I got loops and procedures working in December. These two features, along with the ifs I implemented in 2016, made the compiler feel tangible and actually sort of usable. Working on the compiler didn’t feel like a drag anymore, because there was reassurance that as long as I kept going, I can get closer to the finish line.
How it got done
I graduated from school April of 2018. I had the privilege to take a 4-month break before starting work, so I used a lot of that time on the compiler. The project got more and more interesting as I worked on it since I discovered many directions I could explore. I could’ve called the project “done” halfway through my post-grad break. I had the app launcher working, but I kept working on code generation. Any direction I wanted to take the compiler felt tangible and reachable. I had fun working on the compiler.
Was it worth it?
I am proud of my compiler. The code is nothing I would consider exemplary and many would probably call it “unmaintainable”, but I’m still proud the project. I learned a lot working on this project and part of what I learend was why some of the decisions I made in the compiler are terrible. If I were to work on this compiler again, the first thing I would do is rewrite many parts of it.
I feel that I have overcame many obstacles and came out of the other side with two pieces of real, usable software. souvenir, the application launcher I made using the compiler, is installed on my machine at home and I use it every day.

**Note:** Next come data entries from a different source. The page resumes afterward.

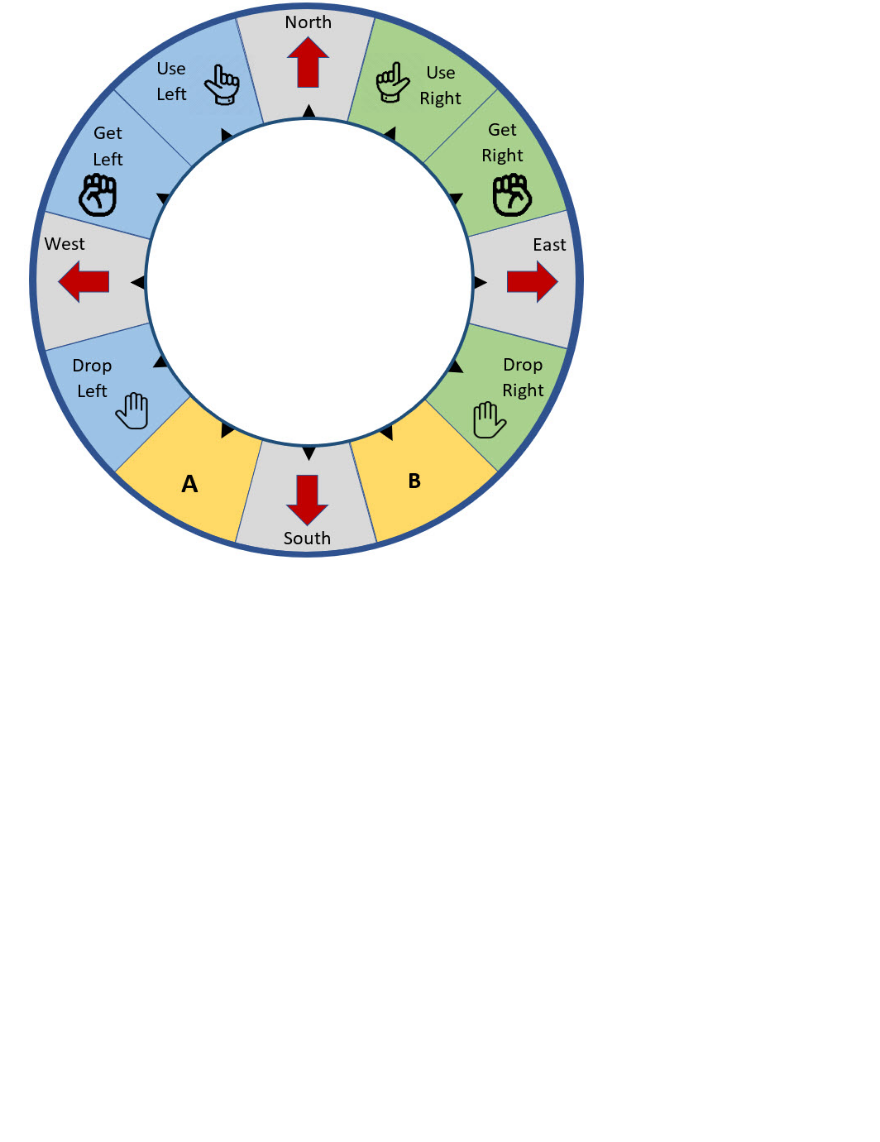
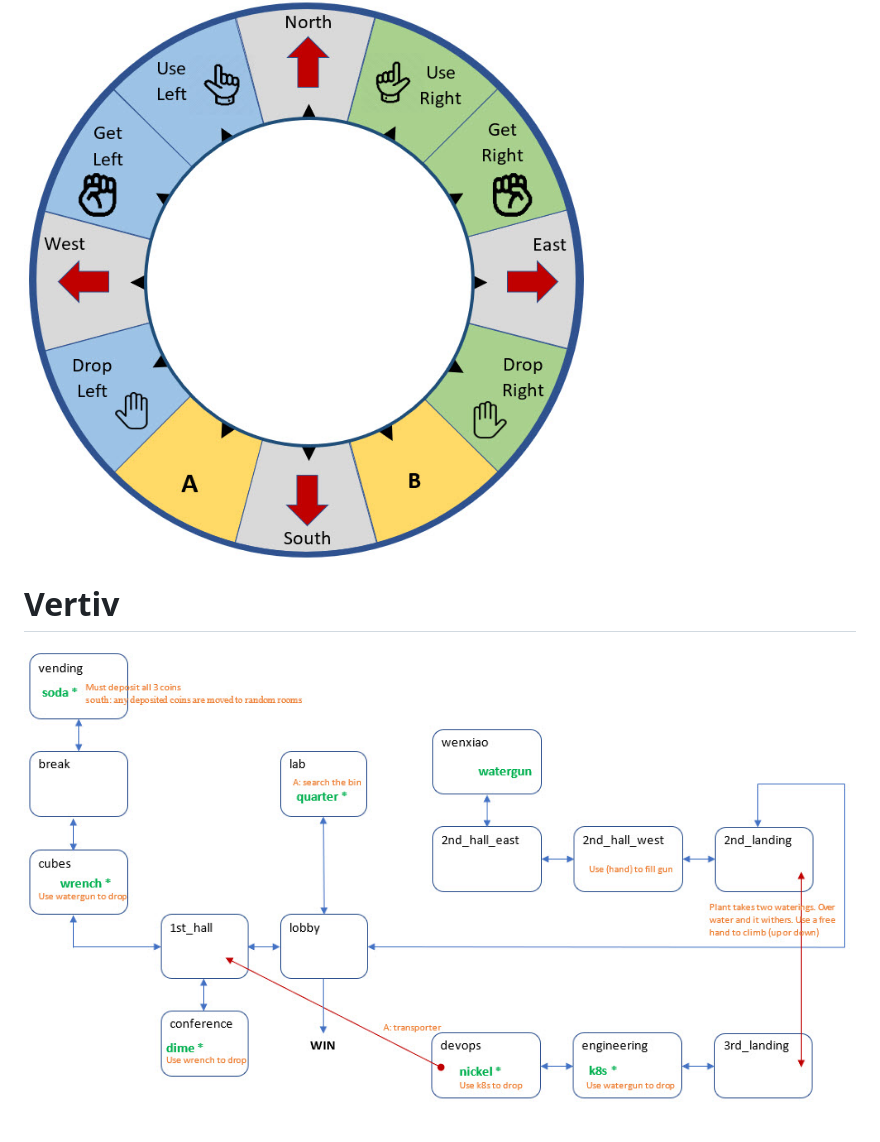
Before and after one commit to topherCantrell/FarmerSays, a Markdown page: adventure/README.md, the part around the change. GitHub-like rendering; pictures changed too: adventure/map.jpg (added); blank space fills up the shorter version.

```diff
--- a/adventure/README.md
+++ b/adventure/README.md
@@ -8,3 +8,7 @@ with one coin in each hand. Use left, user right, get right, use right.
 The machine does not give change. It eats your change.
 
 ![](controls.jpg)
+
+# Vertiv
+
+![](map.jpg)
```
Also changed, not shown: 3 other files.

I think I will always look back at the time I worked on the compiler fondly. Not many people get to write software just for the sake of it and I doubt I will get to do something similar anytime soon. I am thankful for all the things that contributed to this unique experience.